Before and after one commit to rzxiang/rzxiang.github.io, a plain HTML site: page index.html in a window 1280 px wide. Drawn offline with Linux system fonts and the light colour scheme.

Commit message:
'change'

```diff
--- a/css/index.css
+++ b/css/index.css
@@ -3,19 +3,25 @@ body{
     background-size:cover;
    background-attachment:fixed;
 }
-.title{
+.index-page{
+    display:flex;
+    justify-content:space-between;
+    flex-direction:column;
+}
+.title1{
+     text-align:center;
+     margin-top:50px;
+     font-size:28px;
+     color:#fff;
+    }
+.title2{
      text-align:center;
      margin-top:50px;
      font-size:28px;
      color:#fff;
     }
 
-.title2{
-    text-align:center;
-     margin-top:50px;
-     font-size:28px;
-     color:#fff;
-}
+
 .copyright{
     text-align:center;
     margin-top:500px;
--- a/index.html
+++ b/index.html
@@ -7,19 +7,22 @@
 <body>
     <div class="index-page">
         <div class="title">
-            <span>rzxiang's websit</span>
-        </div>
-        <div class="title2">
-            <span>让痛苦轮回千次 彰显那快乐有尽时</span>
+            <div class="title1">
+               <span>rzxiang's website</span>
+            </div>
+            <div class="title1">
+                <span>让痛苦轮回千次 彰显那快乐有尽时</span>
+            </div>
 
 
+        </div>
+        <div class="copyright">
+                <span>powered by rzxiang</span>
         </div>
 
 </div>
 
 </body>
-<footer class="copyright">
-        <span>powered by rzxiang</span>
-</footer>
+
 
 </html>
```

##########

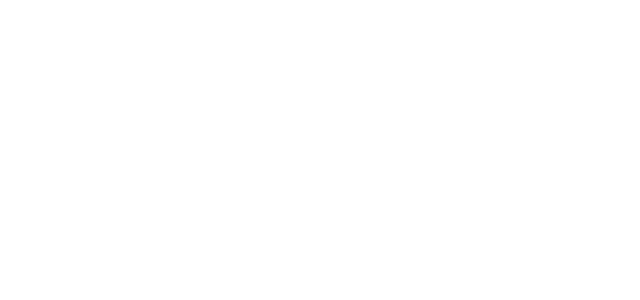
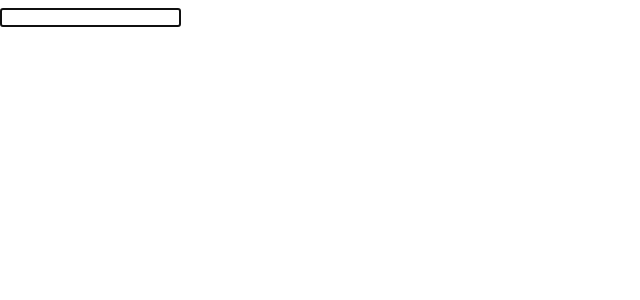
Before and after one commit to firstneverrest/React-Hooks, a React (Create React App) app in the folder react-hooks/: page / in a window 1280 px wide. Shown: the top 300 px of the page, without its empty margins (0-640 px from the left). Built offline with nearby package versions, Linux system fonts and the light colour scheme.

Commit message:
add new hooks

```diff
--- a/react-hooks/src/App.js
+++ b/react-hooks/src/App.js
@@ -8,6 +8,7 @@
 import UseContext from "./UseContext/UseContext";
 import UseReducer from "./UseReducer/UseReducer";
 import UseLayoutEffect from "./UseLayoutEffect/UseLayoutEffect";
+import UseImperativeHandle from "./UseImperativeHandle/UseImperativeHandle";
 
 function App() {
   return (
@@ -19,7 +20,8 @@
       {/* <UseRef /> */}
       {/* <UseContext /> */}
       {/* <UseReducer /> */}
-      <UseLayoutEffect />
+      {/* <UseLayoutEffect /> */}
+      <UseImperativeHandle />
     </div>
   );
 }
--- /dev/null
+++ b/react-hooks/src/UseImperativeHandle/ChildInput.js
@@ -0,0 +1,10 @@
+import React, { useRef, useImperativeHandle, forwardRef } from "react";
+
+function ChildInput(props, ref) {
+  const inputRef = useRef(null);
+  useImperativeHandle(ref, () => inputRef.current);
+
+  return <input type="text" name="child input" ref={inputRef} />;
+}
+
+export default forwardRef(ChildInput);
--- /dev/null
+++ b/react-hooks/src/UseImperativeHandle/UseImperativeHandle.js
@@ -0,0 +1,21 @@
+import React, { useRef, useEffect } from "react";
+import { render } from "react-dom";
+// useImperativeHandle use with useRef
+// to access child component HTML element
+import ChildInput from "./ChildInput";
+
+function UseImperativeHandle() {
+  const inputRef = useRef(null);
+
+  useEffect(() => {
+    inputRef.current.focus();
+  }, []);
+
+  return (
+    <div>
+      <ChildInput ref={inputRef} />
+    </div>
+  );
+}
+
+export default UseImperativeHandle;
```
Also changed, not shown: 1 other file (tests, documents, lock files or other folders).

##########

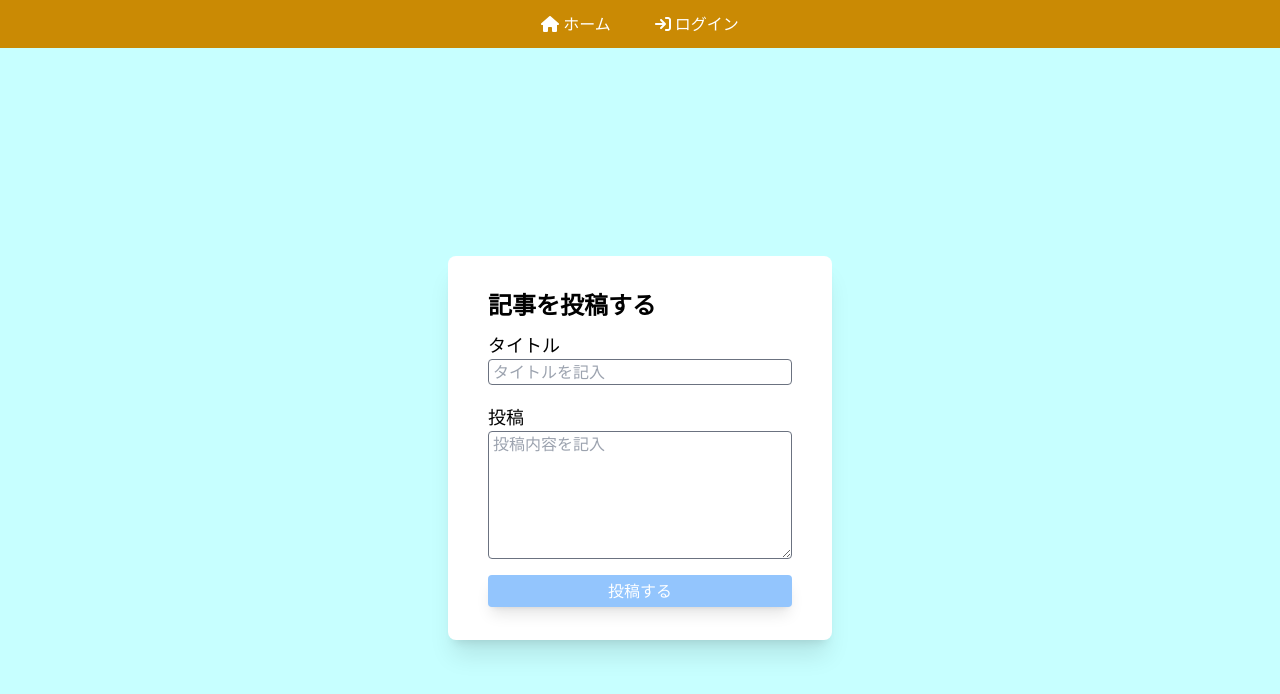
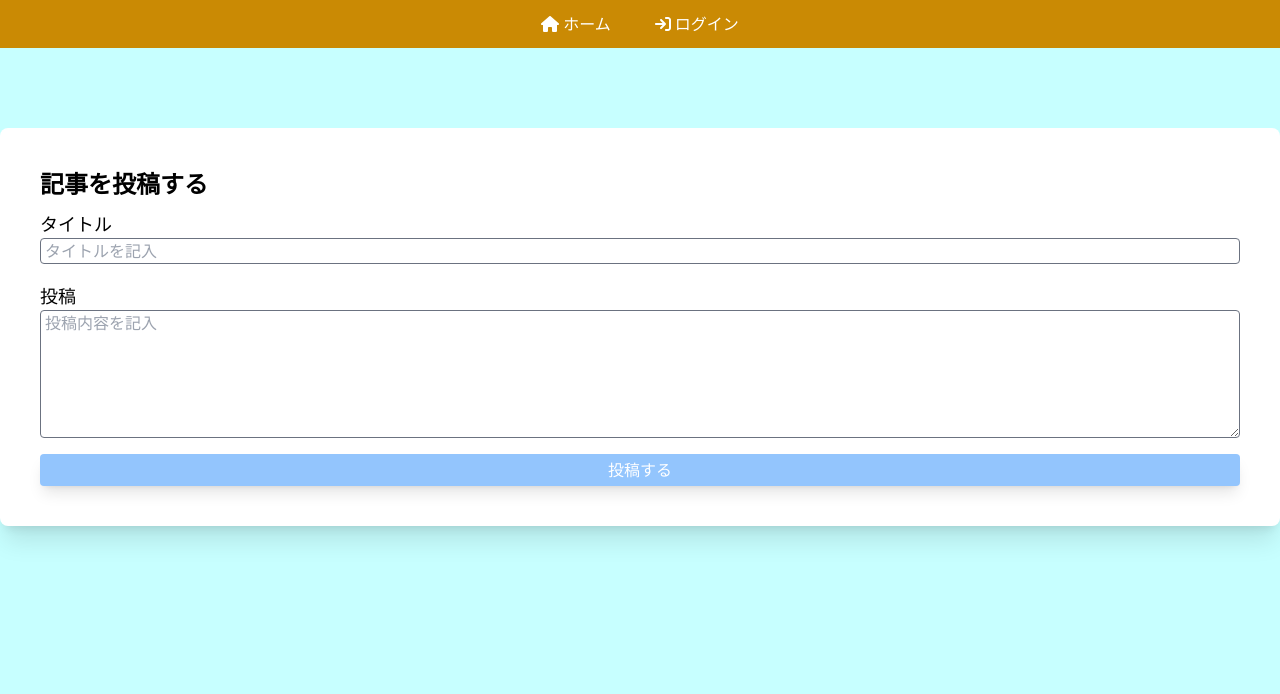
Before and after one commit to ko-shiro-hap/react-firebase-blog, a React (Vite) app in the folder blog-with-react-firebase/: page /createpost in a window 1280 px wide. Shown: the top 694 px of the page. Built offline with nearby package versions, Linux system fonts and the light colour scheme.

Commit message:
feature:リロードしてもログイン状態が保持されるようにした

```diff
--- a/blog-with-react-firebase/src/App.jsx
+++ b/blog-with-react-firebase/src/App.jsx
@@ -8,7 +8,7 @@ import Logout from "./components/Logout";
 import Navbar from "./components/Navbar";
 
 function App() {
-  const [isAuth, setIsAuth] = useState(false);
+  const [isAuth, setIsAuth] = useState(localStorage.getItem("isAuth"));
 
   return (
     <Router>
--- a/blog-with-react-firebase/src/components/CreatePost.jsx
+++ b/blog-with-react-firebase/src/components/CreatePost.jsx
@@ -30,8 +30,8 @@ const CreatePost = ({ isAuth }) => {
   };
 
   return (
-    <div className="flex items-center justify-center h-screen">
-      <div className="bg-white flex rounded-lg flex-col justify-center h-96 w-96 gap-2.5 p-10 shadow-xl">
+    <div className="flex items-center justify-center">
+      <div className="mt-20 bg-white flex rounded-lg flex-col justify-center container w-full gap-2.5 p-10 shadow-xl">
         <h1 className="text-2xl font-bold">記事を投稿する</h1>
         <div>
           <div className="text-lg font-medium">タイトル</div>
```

##########

Scan the listing for "from" and copy out each line that has it.

Before and after one commit to firstneverrest/React-Hooks, a React (Create React App) app in the folder react-hooks/: page / in a window 1280 px wide. Shown: the top 300 px of the page, without its empty margins (0-640 px from the left). Built offline with nearby package versions, Linux system fonts and the light colour scheme.
 import UseContext from "./UseContext/UseContext";
 import UseReducer from "./UseReducer/UseReducer";
 import UseLayoutEffect from "./UseLayoutEffect/UseLayoutEffect";
+import UseImperativeHandle from "./UseImperativeHandle/UseImperativeHandle";
+import React, { useRef, useImperativeHandle, forwardRef } from "react";
+import React, { useRef, useEffect } from "react";
+import { render } from "react-dom";
+import ChildInput from "./ChildInput";
@@ -8,7 +8,7 @@ import Logout from "./components/Logout";
 import Navbar from "./components/Navbar";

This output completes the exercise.